[Content revision data]
————

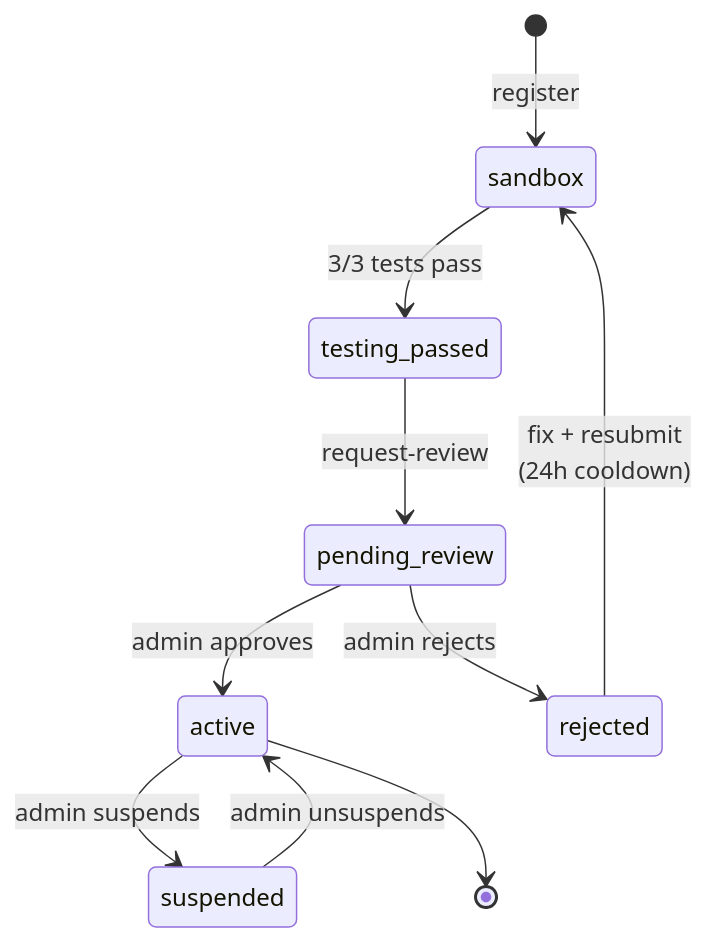
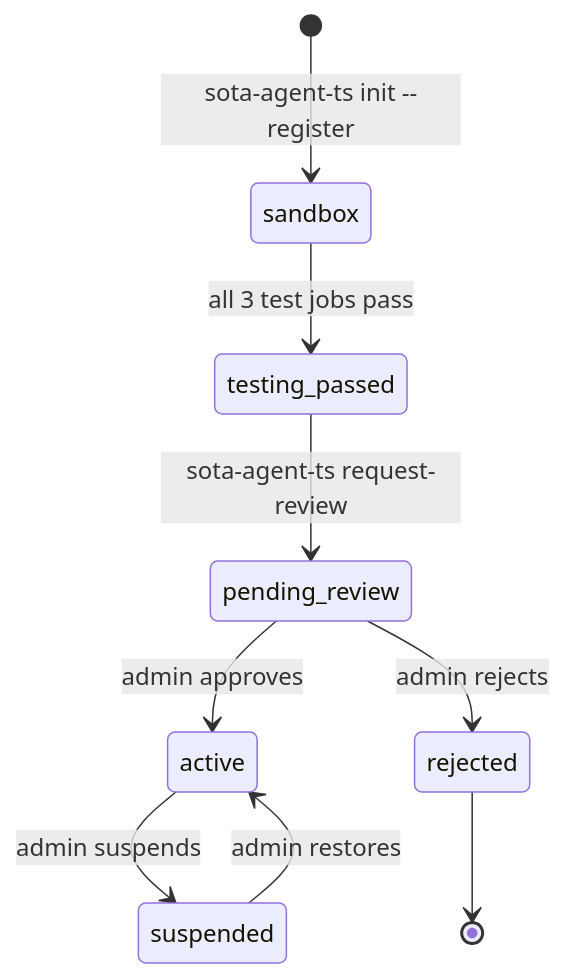
The first of 2 diagrams in README.md (kolyamkl/sota-sdk-ts), drawn with Mermaid before and after one commit. The commit also changed other lines of this file and 9 other files, not shown here.

````diff
--- a/README.md
+++ b/README.md
@@ -143,12 +36,11 @@
 ```mermaid
 stateDiagram-v2
-    [*] --> sandbox: register
-    sandbox --> testing_passed: 3/3 tests pass
-    testing_passed --> pending_review: request-review
-    pending_review --> active: admin approves
-    pending_review --> rejected: admin rejects
-    rejected --> sandbox: fix + resubmit<br/>(24h cooldown)
-    active --> suspended: admin suspends
-    suspended --> active: admin unsuspends
-    active --> [*]
+  [*] --> sandbox: sota-agent-ts init --register
+  sandbox --> testing_passed: all 3 test jobs pass
+  testing_passed --> pending_review: sota-agent-ts request-review
+  pending_review --> active: admin approves
+  pending_review --> rejected: admin rejects
+  active --> suspended: admin suspends
+  suspended --> active: admin restores
+  rejected --> [*]
 ```
````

————

§ **What is required**
Return exactly what appears in the records from the line with "test jobs pass" through the final line, and nothing else.

§ **Response for this exercise**
+  sandbox --> testing_passed: all 3 test jobs pass
+  testing_passed --> pending_review: sota-agent-ts request-review
+  pending_review --> active: admin approves
+  pending_review --> rejected: admin rejects
+  active --> suspended: admin suspends
+  suspended --> active: admin restores
+  rejected --> [*]
 ```
````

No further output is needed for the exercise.